[Difference listings]
===============
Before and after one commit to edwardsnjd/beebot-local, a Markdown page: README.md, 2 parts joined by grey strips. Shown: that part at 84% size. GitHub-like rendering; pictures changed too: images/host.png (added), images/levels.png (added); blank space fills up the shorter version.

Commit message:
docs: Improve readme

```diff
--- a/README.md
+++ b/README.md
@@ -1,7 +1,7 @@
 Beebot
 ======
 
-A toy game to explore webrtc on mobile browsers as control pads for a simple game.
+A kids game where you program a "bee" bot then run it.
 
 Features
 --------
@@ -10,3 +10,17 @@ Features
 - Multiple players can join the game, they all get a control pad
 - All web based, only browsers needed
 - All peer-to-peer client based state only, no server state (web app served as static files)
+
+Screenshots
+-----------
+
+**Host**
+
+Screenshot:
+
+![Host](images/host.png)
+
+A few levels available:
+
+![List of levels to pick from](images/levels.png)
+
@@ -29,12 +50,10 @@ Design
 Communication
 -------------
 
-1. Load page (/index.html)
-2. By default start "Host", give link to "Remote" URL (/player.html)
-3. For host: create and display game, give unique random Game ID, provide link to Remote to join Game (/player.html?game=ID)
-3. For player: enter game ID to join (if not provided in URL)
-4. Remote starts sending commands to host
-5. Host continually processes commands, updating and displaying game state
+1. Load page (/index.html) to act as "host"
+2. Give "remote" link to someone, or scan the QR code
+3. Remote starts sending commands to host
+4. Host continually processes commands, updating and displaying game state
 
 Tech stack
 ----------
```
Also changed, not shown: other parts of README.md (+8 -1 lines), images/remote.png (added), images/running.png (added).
===============
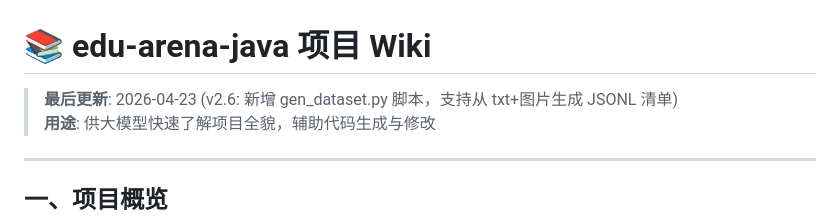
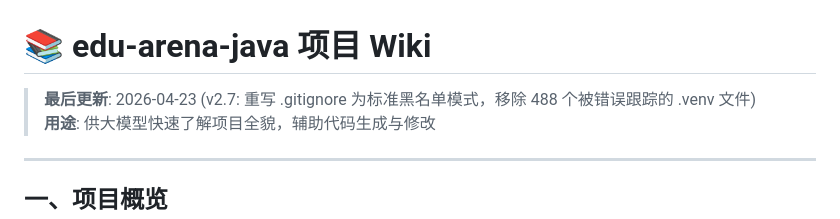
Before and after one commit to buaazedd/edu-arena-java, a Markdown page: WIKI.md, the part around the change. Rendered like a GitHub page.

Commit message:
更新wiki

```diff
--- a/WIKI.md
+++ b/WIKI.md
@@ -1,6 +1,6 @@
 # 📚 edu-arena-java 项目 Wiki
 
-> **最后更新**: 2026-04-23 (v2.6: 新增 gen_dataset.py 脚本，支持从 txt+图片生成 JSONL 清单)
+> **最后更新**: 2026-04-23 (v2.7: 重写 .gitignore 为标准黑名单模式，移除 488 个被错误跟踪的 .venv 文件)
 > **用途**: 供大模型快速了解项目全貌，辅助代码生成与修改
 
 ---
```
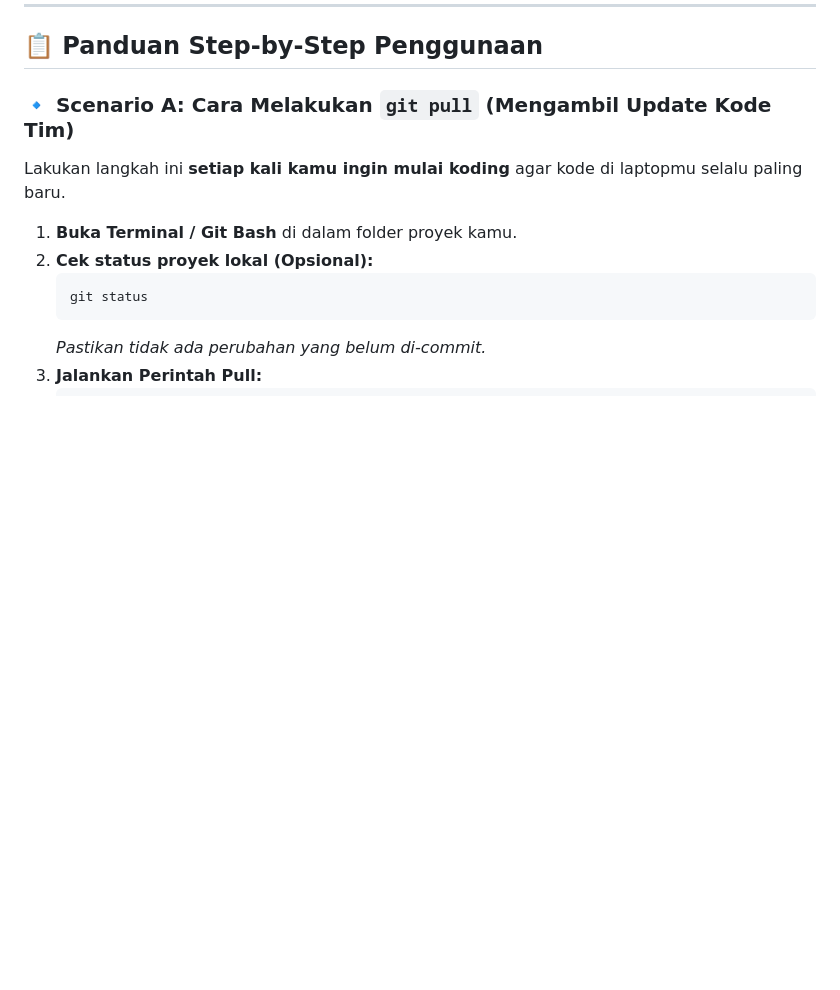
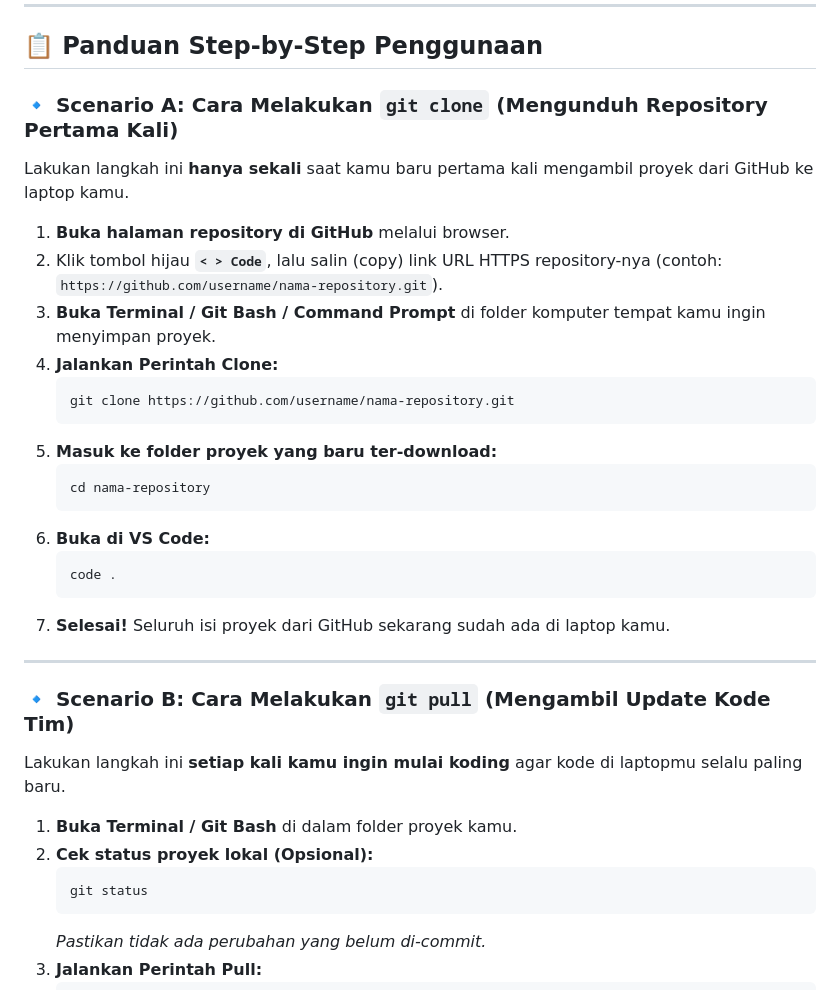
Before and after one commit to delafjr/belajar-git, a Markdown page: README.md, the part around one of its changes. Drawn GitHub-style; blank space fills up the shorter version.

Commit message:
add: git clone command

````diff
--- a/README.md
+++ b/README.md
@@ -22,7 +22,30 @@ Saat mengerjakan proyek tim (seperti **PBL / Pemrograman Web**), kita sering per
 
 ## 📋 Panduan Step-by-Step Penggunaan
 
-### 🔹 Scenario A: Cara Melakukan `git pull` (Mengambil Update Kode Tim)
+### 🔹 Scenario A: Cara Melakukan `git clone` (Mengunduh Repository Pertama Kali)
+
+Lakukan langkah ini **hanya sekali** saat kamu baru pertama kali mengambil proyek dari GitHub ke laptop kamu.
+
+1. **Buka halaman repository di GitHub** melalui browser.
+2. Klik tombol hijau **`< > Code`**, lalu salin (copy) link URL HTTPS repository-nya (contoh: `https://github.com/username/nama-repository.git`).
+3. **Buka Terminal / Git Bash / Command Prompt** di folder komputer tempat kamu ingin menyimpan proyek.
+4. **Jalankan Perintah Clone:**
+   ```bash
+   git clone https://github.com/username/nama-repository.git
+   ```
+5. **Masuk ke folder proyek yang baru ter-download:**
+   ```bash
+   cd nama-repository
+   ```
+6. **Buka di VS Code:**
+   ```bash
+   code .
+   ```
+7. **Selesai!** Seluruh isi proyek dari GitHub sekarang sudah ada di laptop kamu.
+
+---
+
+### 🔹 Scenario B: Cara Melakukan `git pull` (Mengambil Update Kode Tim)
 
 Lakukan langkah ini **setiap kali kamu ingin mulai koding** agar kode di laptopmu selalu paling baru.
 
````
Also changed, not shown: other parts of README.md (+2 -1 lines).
===============
Look above for every line with the word "nama" and copy it.

+2. Klik tombol hijau **`< > Code`**, lalu salin (copy) link URL HTTPS repository-nya (contoh: `https://github.com/username/nama-repository.git`).
+   git clone https://github.com/username/nama-repository.git
+   cd nama-repository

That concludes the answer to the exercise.